A new report from the LGO shows that adult social care made up 15% of all complaints made about councils between April 1, 2018 and March 31, 2019. Some included cases involving housing adaptations.
There were 2,555 complaints about adult social care during this period, a 2% drop from the previous year. Of these, 66% were upheld, compared to 61% in 2017/18.
Essex County Council was the most complained about local authority when it came to adult social care, with 70 issues raised to the LGO, followed by Norfolk County Council, with 60.
Fifty-eight complaints were made about Lancashire County Council’s adult social care service, while 56 were made about Kent County Council and 54 about Birmingham City Council.
Alongside its annual review of complaints, the LGO has launched an interactive map to make each council’s complaints information easily available.

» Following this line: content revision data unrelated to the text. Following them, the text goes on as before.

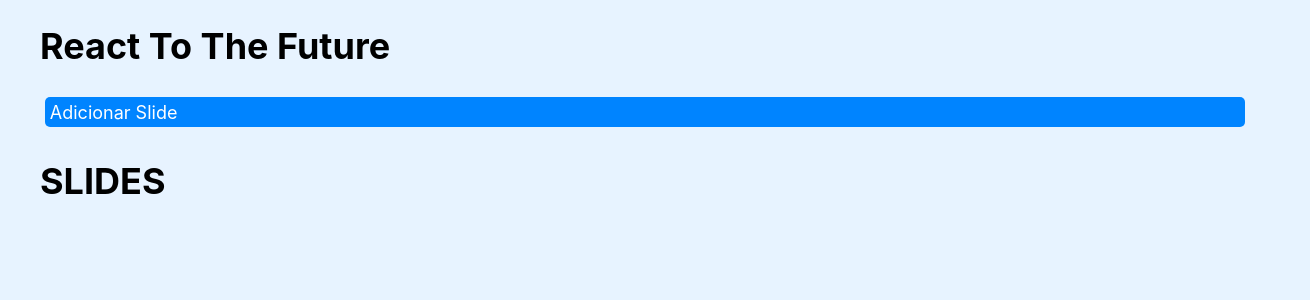
Repository: gotomarcelo/MERN
Page: / (app in cliente/)
An editor plug-in stored every save of this project. The page is shown before and after the next save, followed by the edit.
The browser window is 1280 px wide. The page is 1280 px wide, then 1310 px, then 1280 px, so the pictures cover 1310 px, including what lies to the right of the window. The pictures show the whole page.
The page's requests for data from a server got no answer. The project was rebuilt for these pictures with package versions that can differ from the ones it lists, and the page was loaded fresh each time. No one was signed in, and anything a server would have sent is missing.

Above is the page before, as saved 2022-01-03 15:03:35.

### cliente/src/App.js
import React, { useState, useEffect } from "react";
import Axios from "axios";
import "./App.css";
import Colapsavel from "./Colapsavel";

function App() {
  const [tituloSlide, setTitulo] = useState("");
  const [conteudoSlide, setConteudo] = useState("");

  const [newTituloSlide, setNewTituloSlide] = useState("");
  const [newConteudoSlide, setNewConteudoSlide] = useState("");

  const [slideList, setSlideList] = useState([]);

  useEffect(() => {
    Axios.get("http://localhost:3001/read").then((response) =>
      setSlideList(response.data)
    );
  }, []);

  const addToList = () => {
    Axios.post("http://localhost:3001/insert", {
      tituloSlide: tituloSlide,
      conteudoSlide: conteudoSlide,
    });
    window.location.reload();
  };

  const updateSlide = (id) => {
    Axios.put("http://localhost:3001/update", {
      id: id,
      newTituloSlide: newTituloSlide,
      newConteudoSlide: newConteudoSlide,
    });
    window.location.reload();
  };

  const deleteSlide = (id) => {
    Axios.delete(`http://localhost:3001/delete/${id}`);
    window.location.reload();
  };

  return (
    <>
      <body>
        <h1>React To The Future</h1>
        <Colapsavel label="Adicionar Slide">
          <form class="form">
            <h2>Adicionar Slide</h2>
            <p className="p" type="Título:">
              <input
                className="entrada"
                placeholder="Título do slide"
                type="text"
                onChange={(event) => {
                  setTitulo(event.target.value);
                }}
              />
            </p>

            <p className="p" type="Conteúdo:">
              <input
                className="entrada"
                placeholder="Conteúdo do slide"
                type="text"
                onChange={(event) => {
                  setConteudo(event.target.value);
                }}
              />
            </p>
            <button className="button" onClick={addToList}>Add To List</button>
          </form>
        </Colapsavel>
        <h1>SLIDES</h1>
        {slideList.map((val, key) => {
          return (
            <Colapsavel label={val.tituloSlide} key={key}>
              <h1>{val.tituloSlide}</h1>
              <p>{val.conteudoSlide}</p>
              <input
                type="text"
                placeholder="Novo nome do título"
                onChange={(event) => {
                  setNewTituloSlide(event.target.value);
                }}
              />
              <input
                type="text"
                placeholder="Atualizar conteudo"
                onChange={(event) => {
                  setNewConteudoSlide(event.target.value);
                }}
              />
              <button onClick={() => updateSlide(val._id)}>Atualizar</button>
              <button onClick={() => deleteSlide(val._id)}>Deletar</button>
            </Colapsavel>
          );
        })}
      </body>
    </>
  );
}

export default App;

### cliente/src/index.css
body {
    font-family: -apple-system, BlinkMacSystemFont, 'Segoe UI', Roboto, Oxygen,
     Ubuntu, Cantarell, 'Open Sans', 'Helvetica Neue', sans-serif;
}

### cliente/src/App.css
.App {
  text-align: center;
  display: flex;
  flex-direction: column;
  justify-content: center;
  align-items: center;
}

input,
button {
  width: 200px;
  height: 30px;
  font-size: 20px;
  margin: 5px;
}

body {
  max-width: 1200px;
  font-size: 18px;
  padding: 0;
  margin: 0 auto !important;
}

h2 {
  margin: 10px 0;
  padding-bottom: 10px;
  width: 300px;
  color: #0084ff;
  border-bottom: 3px solid #b4daff;
}

.entrada {
  width: 100%;
  padding: 10px;
  box-sizing: border-box;
  background: none;
  outline: none;
  resize: none;
  border: 0;
  font-family: "Montserrat", sans-serif;
  transition: all 0.3s;
  border-bottom: 2px solid #0084ff;
}

.entrada:focus {
  border-bottom: 2px solid #b4daff;
}

.form {
  width: 1200px;
  height: 320px;
  padding: 20px 30px;
  max-width: calc(100vw - 40px);
  box-sizing: border-box;
  font-family: "Montserrat", sans-serif;
  position: relative;
}

.p:before {
  content: attr(type);
  display: block;
  margin: 28px 0 0;
  font-size: 14px;
  color: #0084ff;
}
.button {
  float: right;
  padding: 0.1rem;
  border-radius: 5px;
  margin: 8px 0 0;
  font-family: "Montserrat", sans-serif;
  border: 2px solid #0084ff;
  background: 0;
  color: #5a5a6e;
  cursor: pointer;
  transition: all 0.3s;
}
.button:hover {
  background: #b4daff;
  color: rgb(0, 0, 0);
}

body{
  background-color: #e7f3ff;
}

### cliente/src/Colapsavel.js
import React, { useState, useRef } from "react";
import "./Colapsavel.css";

function Colapsavel(props) {
  const [isOpen, setIsOpen] = useState(false);

  const paiRef = useRef();

  return (
    <div className="colapsavel">
      <button className="toggle" onClick={() => setIsOpen(!isOpen)}>
        {props.label}
      </button>
      <div
      className="conteudo-pai"
      ref={paiRef}
      style={isOpen
        ?   {
            height: paiRef.current.scrollHeight + "px"
            }
        :   {
            height: "0px"
            }
      }
    >
        <div className="conteudo">{props.children}</div>
      </div>
    </div>
  );
}

export default Colapsavel;

### cliente/src/Colapsavel.css
.colapsavel .toggle {
  background: #0084ff;
  border: unset;
  cursor: pointer;
  font: unset;
  padding: 0.3rem;
  border-radius: 5px;
  color: #ffffff;
  margin-bottom: 0.5rem;
  width: 100%;
  text-align: left;
}

.colapsavel .conteudo {
    border: 1px solid #afafaf;
    padding: 0.5rem;
    border-radius: 5px;
    margin-bottom: 0.5rem;
}

.colapsavel .conteudo-pai {
    height: 0px;
    overflow: hidden;
    transition: height ease 0.3s;
}

Loaded but not shown: cliente/src/index.js (common file)

After the next save:
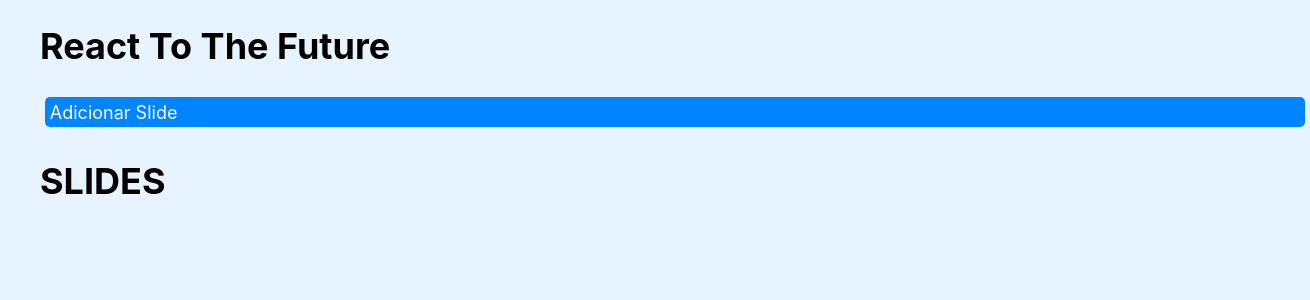
Saved 14 s later.
--- a/cliente/src/Colapsavel.css
+++ b/cliente/src/Colapsavel.css
@@ -7,7 +7,7 @@
   border-radius: 5px;
   color: #ffffff;
   margin-bottom: 0.5rem;
-  width: 100%;
+  width: 105%;
   text-align: left;
 }
 

After the save that followed:
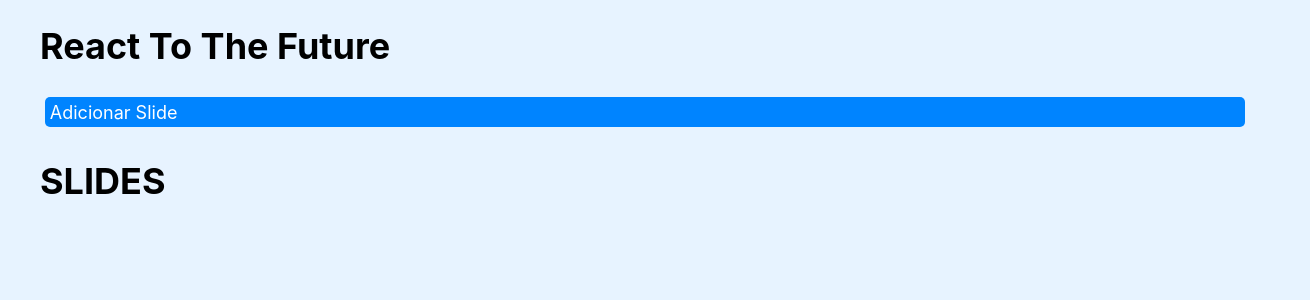
Saved 4 s later.
--- a/cliente/src/Colapsavel.css
+++ b/cliente/src/Colapsavel.css
@@ -7,7 +7,7 @@
   border-radius: 5px;
   color: #ffffff;
   margin-bottom: 0.5rem;
-  width: 105%;
+  width: 100%;
   text-align: left;
 }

The map collates the annual letters the Ombudsman sends to each local authority, how often they have complied with Ombudsman recommendations, the improvements they have agreed to implement, and published decisions all in one place.
Over the period, councils accepted and put in place Ombudsman recommendations in 99.4% of cases.
Michael King, Local Government and Social Care Ombudsman, said: “All too often conversations about complaints focus on the raw numbers. We believe there is a much more productive discussion to be had about the outcomes of those complaints, the real-world improvements made and the lessons that can be shared.
“For the first time, we’re publishing all the ‘service improvements’ we’ve recommended; and the rate at which councils have taken them on board. And to help share these lessons more widely and encourage scrutiny, we’ve launched an online map, putting each council’s data just one click away
“The new map is a mine of searchable information that can be used by council officers to learn from complaints, councillors to scrutinise complaints and decisions about their authorities, and residents to hold their local authorities to account.”